ASSIGNMENT:
The word "reversed" occurs in some lines of the data. Return each such line.
--- EXERCISE DATA Enclosed Below ---
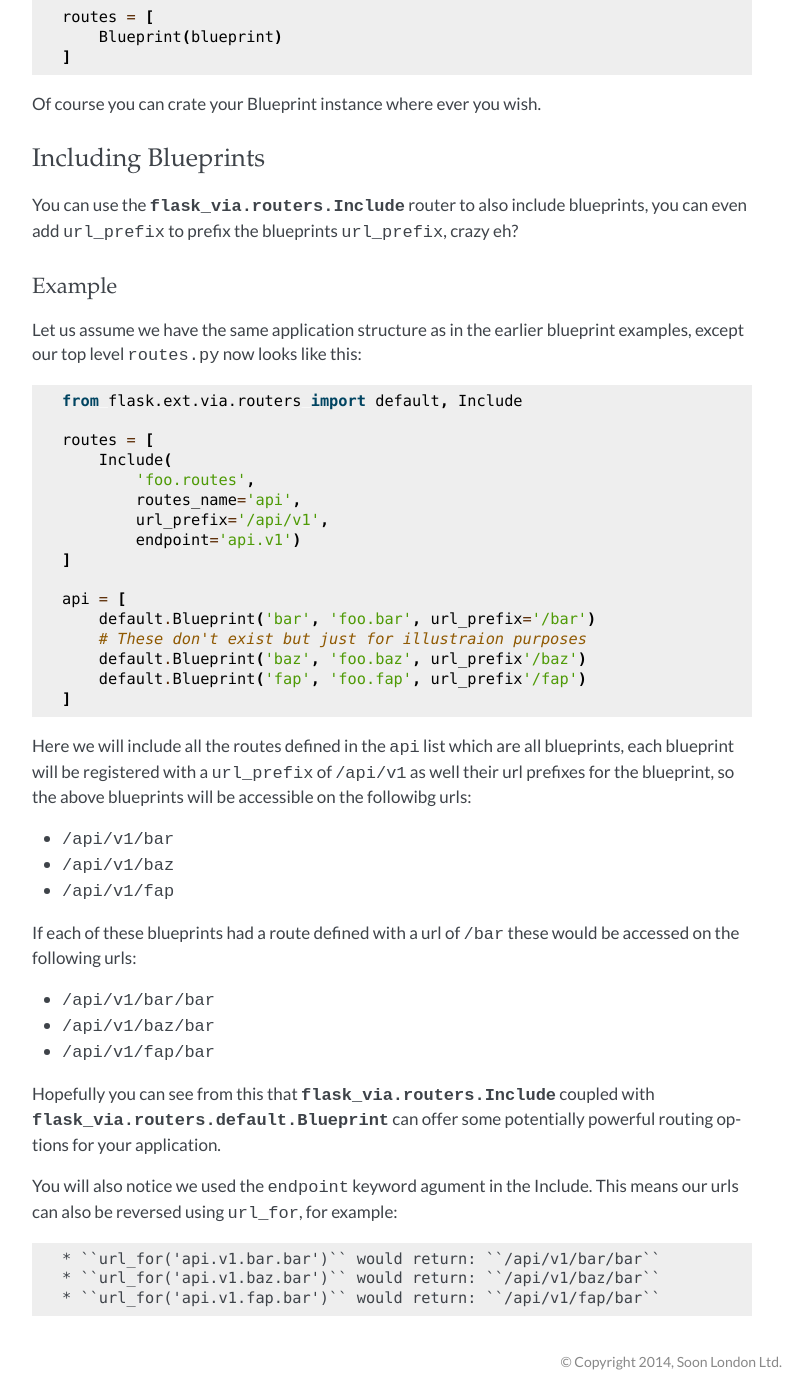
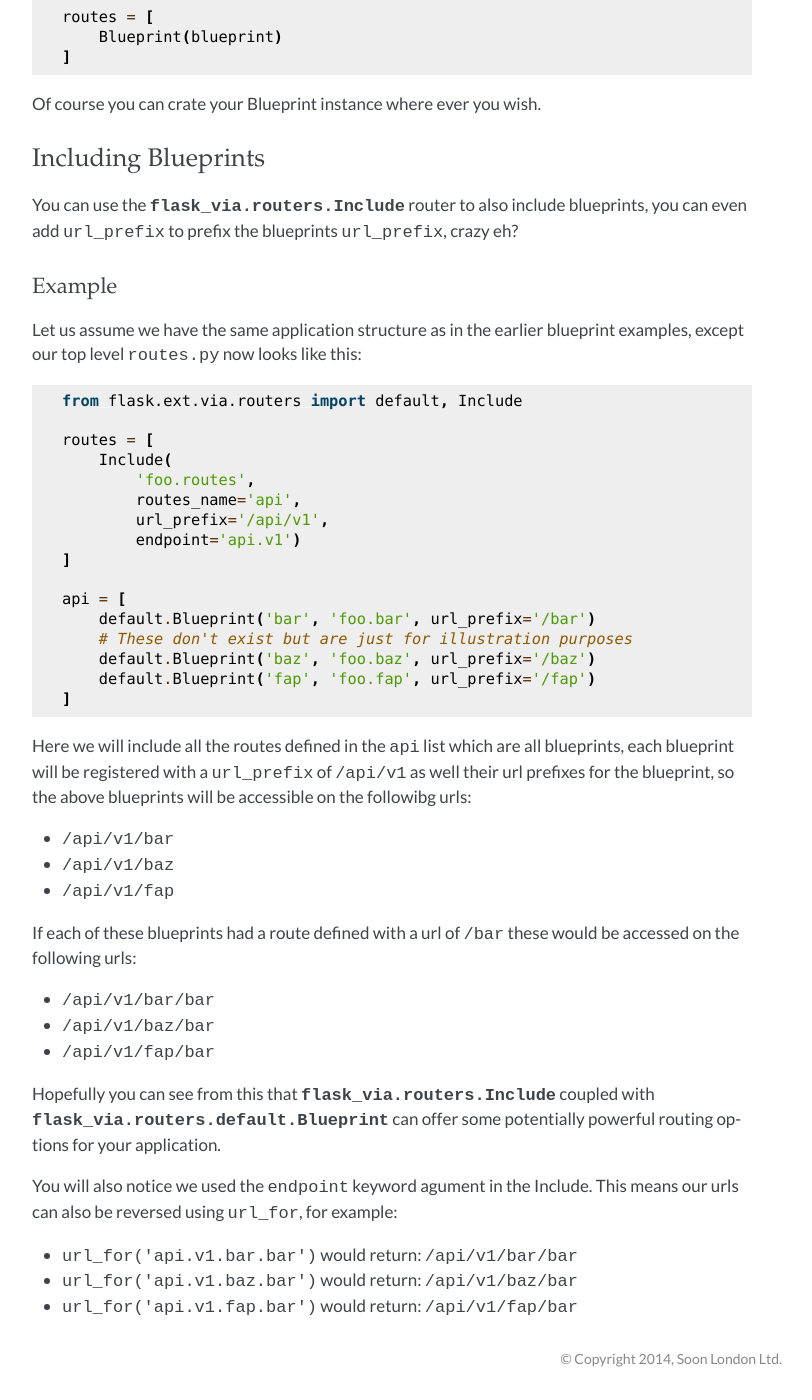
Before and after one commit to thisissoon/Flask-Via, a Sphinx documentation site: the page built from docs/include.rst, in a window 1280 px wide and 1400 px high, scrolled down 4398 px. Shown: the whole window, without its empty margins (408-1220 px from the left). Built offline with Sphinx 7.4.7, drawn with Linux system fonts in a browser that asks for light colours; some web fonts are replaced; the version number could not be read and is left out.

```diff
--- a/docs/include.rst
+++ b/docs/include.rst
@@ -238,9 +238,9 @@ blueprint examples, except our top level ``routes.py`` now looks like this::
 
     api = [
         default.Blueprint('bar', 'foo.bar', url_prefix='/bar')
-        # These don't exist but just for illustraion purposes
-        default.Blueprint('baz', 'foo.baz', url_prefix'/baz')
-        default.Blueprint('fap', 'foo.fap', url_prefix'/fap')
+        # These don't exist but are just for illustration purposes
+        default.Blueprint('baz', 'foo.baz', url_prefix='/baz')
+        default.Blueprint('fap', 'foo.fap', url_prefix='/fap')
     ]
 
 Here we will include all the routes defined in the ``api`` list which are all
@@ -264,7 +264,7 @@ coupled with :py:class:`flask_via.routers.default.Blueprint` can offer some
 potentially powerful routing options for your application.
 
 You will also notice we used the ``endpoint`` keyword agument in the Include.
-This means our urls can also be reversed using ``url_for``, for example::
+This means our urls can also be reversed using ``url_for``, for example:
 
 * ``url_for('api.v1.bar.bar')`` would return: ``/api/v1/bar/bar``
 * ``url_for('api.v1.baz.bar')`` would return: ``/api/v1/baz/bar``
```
--- End of Enclosed EXERCISE DATA ---
YOUR RESPONSE:
-This means our urls can also be reversed using ``url_for``, for example::
+This means our urls can also be reversed using ``url_for``, for example:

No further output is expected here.